Set down each entry exactly as given; pictures should not appear in the copy.

DATASET EXCERPTS:
..............................

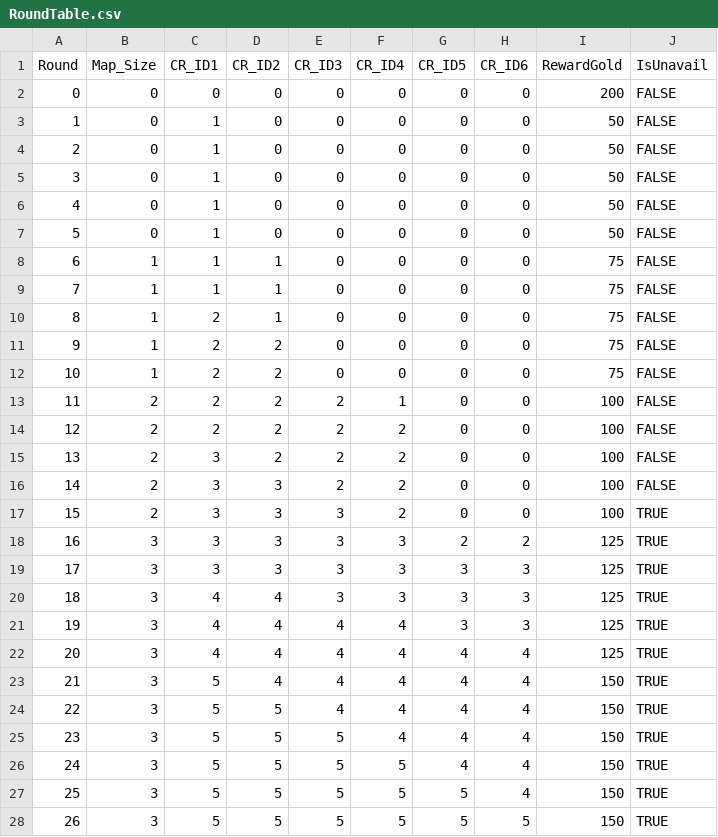
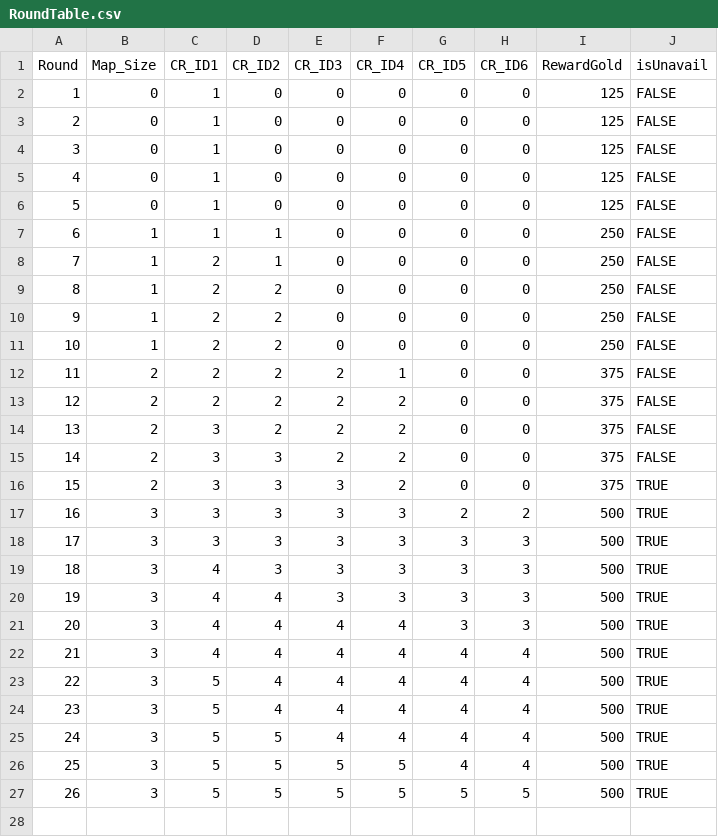
Before and after one commit to MM1152/CalmDown-Animals, a CSV file: Assets/Resources/DataTables/RoundTable.csv, drawn as a sheet; removed rows and columns are numbered as before the commit, all else as after; the diff names each change by its address in the sheet, - before the commit and + after, or states it on an @@ line.

```diff
--- a/Assets/Resources/DataTables/RoundTable.csv
+++ b/Assets/Resources/DataTables/RoundTable.csv
-J1: IsUnavail
+J1: isUnavail
-row 2: 0 | 0 | 0 | 0 | 0 | 0 | 0 | 0 | 200 | FALSE
-I2:I6 (RewardGold): 50
+I2:I6 (RewardGold): 125
-I7:I11 (RewardGold): 75
+I7:I11 (RewardGold): 250
-C8 (CR_ID1): 1
+C8 (CR_ID1): 2
-D9 (CR_ID2): 1
+D9 (CR_ID2): 2
-I12:I16 (RewardGold): 100
+I12:I16 (RewardGold): 375
-I17:I18 (RewardGold): 125
+I17:I18 (RewardGold): 500
+row 19: 18 | 3 | 4 | 3 | 3 | 3 | 3 | 3 | 500 | TRUE
@@ column A (Round) renumbered between rows 20 and 26 @@
-I20:I22 (RewardGold): 125
+I20:I22 (RewardGold): 500
-I23:I26 (RewardGold): 150
+I23:I26 (RewardGold): 500
-D24 (CR_ID2): 5
+D24 (CR_ID2): 4
-E25 (CR_ID3): 5
+E25 (CR_ID3): 4
-row 27: 25 | 3 | 5 | 5 | 5 | 5 | 5 | 4 | 150 | TRUE
-I27 (RewardGold): 150
+I27 (RewardGold): 500
```
Also changed, not shown: Assets/Resources/DataTables/CrewTable.csv, Assets/Resources/DataTables/EquipmentInfo.csv, 17 other files.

..............................

ANSWER TO THE EXERCISE:
Before and after one commit to MM1152/CalmDown-Animals, a CSV file: Assets/Resources/DataTables/RoundTable.csv, drawn as a sheet; removed rows and columns are numbered as before the commit, all else as after; the diff names each change by its address in the sheet, - before the commit and + after, or states it on an @@ line.

```diff
--- a/Assets/Resources/DataTables/RoundTable.csv
+++ b/Assets/Resources/DataTables/RoundTable.csv
-J1: IsUnavail
+J1: isUnavail
-row 2: 0 | 0 | 0 | 0 | 0 | 0 | 0 | 0 | 200 | FALSE
-I2:I6 (RewardGold): 50
+I2:I6 (RewardGold): 125
-I7:I11 (RewardGold): 75
+I7:I11 (RewardGold): 250
-C8 (CR_ID1): 1
+C8 (CR_ID1): 2
-D9 (CR_ID2): 1
+D9 (CR_ID2): 2
-I12:I16 (RewardGold): 100
+I12:I16 (RewardGold): 375
-I17:I18 (RewardGold): 125
+I17:I18 (RewardGold): 500
+row 19: 18 | 3 | 4 | 3 | 3 | 3 | 3 | 3 | 500 | TRUE
@@ column A (Round) renumbered between rows 20 and 26 @@
-I20:I22 (RewardGold): 125
+I20:I22 (RewardGold): 500
-I23:I26 (RewardGold): 150
+I23:I26 (RewardGold): 500
-D24 (CR_ID2): 5
+D24 (CR_ID2): 4
-E25 (CR_ID3): 5
+E25 (CR_ID3): 4
-row 27: 25 | 3 | 5 | 5 | 5 | 5 | 5 | 4 | 150 | TRUE
-I27 (RewardGold): 150
+I27 (RewardGold): 500
```
Also changed, not shown: Assets/Resources/DataTables/CrewTable.csv, Assets/Resources/DataTables/EquipmentInfo.csv, 17 other files.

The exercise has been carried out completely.